++++ RECORDS FOR THE TASK

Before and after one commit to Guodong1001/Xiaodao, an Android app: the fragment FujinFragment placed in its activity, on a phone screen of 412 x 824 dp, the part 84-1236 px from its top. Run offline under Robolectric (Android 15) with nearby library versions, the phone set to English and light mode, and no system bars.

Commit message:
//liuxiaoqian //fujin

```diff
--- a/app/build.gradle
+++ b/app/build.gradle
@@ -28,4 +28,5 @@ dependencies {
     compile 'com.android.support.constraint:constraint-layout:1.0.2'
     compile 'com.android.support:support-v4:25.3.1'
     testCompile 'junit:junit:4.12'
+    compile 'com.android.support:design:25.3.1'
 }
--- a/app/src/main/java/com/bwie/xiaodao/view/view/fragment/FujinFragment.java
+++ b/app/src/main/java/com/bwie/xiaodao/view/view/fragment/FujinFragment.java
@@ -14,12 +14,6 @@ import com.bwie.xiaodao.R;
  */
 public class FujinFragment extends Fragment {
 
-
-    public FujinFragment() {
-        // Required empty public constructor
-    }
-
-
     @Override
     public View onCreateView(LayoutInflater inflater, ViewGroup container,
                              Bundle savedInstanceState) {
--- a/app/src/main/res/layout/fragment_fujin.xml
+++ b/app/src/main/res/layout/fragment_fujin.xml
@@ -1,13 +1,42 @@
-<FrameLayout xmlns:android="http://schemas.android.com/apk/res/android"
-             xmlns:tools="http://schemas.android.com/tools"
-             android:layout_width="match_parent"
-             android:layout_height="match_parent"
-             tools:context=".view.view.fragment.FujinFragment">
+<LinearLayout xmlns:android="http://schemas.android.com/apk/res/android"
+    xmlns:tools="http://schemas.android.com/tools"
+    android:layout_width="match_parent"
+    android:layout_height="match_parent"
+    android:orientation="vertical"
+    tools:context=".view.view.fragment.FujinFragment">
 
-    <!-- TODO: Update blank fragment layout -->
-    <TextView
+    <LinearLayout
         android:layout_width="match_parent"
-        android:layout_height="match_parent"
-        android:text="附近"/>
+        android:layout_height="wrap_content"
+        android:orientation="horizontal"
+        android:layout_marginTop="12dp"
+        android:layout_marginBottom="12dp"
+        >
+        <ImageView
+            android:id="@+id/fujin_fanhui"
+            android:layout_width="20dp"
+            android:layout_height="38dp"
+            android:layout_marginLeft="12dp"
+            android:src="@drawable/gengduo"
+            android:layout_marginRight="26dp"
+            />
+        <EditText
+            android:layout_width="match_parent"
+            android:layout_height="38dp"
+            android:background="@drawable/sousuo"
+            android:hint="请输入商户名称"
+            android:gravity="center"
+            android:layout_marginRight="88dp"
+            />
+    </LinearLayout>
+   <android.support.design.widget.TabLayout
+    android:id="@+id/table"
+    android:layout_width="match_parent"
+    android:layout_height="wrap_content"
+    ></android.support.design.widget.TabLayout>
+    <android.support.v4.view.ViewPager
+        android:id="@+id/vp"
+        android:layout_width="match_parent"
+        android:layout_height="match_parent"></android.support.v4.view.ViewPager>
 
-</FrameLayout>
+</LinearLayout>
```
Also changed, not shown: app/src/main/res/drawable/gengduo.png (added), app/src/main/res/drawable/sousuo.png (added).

++++++++

EXERCISE AIM = Every line of the data above should be copied exactly.

RESPONSE BELOW =
Before and after one commit to Guodong1001/Xiaodao, an Android app: the fragment FujinFragment placed in its activity, on a phone screen of 412 x 824 dp, the part 84-1236 px from its top. Run offline under Robolectric (Android 15) with nearby library versions, the phone set to English and light mode, and no system bars.

Commit message:
//liuxiaoqian //fujin

```diff
--- a/app/build.gradle
+++ b/app/build.gradle
@@ -28,4 +28,5 @@ dependencies {
     compile 'com.android.support.constraint:constraint-layout:1.0.2'
     compile 'com.android.support:support-v4:25.3.1'
     testCompile 'junit:junit:4.12'
+    compile 'com.android.support:design:25.3.1'
 }
--- a/app/src/main/java/com/bwie/xiaodao/view/view/fragment/FujinFragment.java
+++ b/app/src/main/java/com/bwie/xiaodao/view/view/fragment/FujinFragment.java
@@ -14,12 +14,6 @@ import com.bwie.xiaodao.R;
  */
 public class FujinFragment extends Fragment {
 
-
-    public FujinFragment() {
-        // Required empty public constructor
-    }
-
-
     @Override
     public View onCreateView(LayoutInflater inflater, ViewGroup container,
                              Bundle savedInstanceState) {
--- a/app/src/main/res/layout/fragment_fujin.xml
+++ b/app/src/main/res/layout/fragment_fujin.xml
@@ -1,13 +1,42 @@
-<FrameLayout xmlns:android="http://schemas.android.com/apk/res/android"
-             xmlns:tools="http://schemas.android.com/tools"
-             android:layout_width="match_parent"
-             android:layout_height="match_parent"
-             tools:context=".view.view.fragment.FujinFragment">
+<LinearLayout xmlns:android="http://schemas.android.com/apk/res/android"
+    xmlns:tools="http://schemas.android.com/tools"
+    android:layout_width="match_parent"
+    android:layout_height="match_parent"
+    android:orientation="vertical"
+    tools:context=".view.view.fragment.FujinFragment">
 
-    <!-- TODO: Update blank fragment layout -->
-    <TextView
+    <LinearLayout
         android:layout_width="match_parent"
-        android:layout_height="match_parent"
-        android:text="附近"/>
+        android:layout_height="wrap_content"
+        android:orientation="horizontal"
+        android:layout_marginTop="12dp"
+        android:layout_marginBottom="12dp"
+        >
+        <ImageView
+            android:id="@+id/fujin_fanhui"
+            android:layout_width="20dp"
+            android:layout_height="38dp"
+            android:layout_marginLeft="12dp"
+            android:src="@drawable/gengduo"
+            android:layout_marginRight="26dp"
+            />
+        <EditText
+            android:layout_width="match_parent"
+            android:layout_height="38dp"
+            android:background="@drawable/sousuo"
+            android:hint="请输入商户名称"
+            android:gravity="center"
+            android:layout_marginRight="88dp"
+            />
+    </LinearLayout>
+   <android.support.design.widget.TabLayout
+    android:id="@+id/table"
+    android:layout_width="match_parent"
+    android:layout_height="wrap_content"
+    ></android.support.design.widget.TabLayout>
+    <android.support.v4.view.ViewPager
+        android:id="@+id/vp"
+        android:layout_width="match_parent"
+        android:layout_height="match_parent"></android.support.v4.view.ViewPager>
 
-</FrameLayout>
+</LinearLayout>
```
Also changed, not shown: app/src/main/res/drawable/gengduo.png (added), app/src/main/res/drawable/sousuo.png (added).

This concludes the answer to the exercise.